• WHAT YOU ARE ASKED TO DO: All entries are to be printed again exactly, with their images omitted.

• SOURCE MATERIAL:
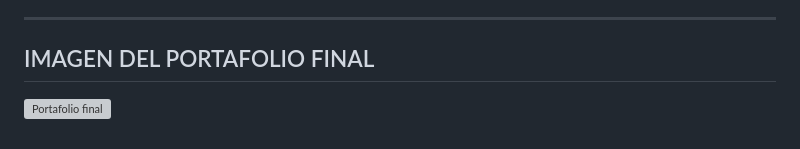
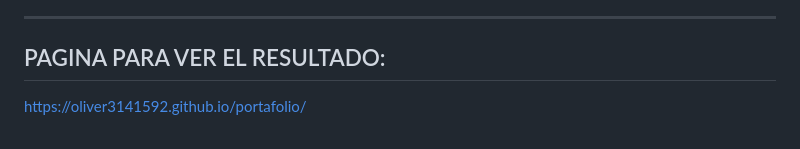
Before and after one commit to Oliver3141592/portafolio, a Markdown page: README.md, the part around the change. GitHub-like rendering; grey boxes are pictures that could not be loaded.

Commit message:
Readme final2.0

```diff
--- a/README.md
+++ b/README.md
@@ -79,6 +79,5 @@ El idioma en el que se escribieron los cambios fue en español, por tanto, las s
 
 ---
 
-## IMAGEN DEL PORTAFOLIO FINAL
-
-![Portafolio final](img/capturas/portafolio-final.png)
+## PAGINA PARA VER EL RESULTADO:
+https://oliver3141592.github.io/portafolio/
```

• TASK RESULT:
Before and after one commit to Oliver3141592/portafolio, a Markdown page: README.md, the part around the change. GitHub-like rendering; grey boxes are pictures that could not be loaded.

Commit message:
Readme final2.0

```diff
--- a/README.md
+++ b/README.md
@@ -79,6 +79,5 @@ El idioma en el que se escribieron los cambios fue en español, por tanto, las s
 
 ---
 
-## IMAGEN DEL PORTAFOLIO FINAL
-
-![Portafolio final](img/capturas/portafolio-final.png)
+## PAGINA PARA VER EL RESULTADO:
+https://oliver3141592.github.io/portafolio/
```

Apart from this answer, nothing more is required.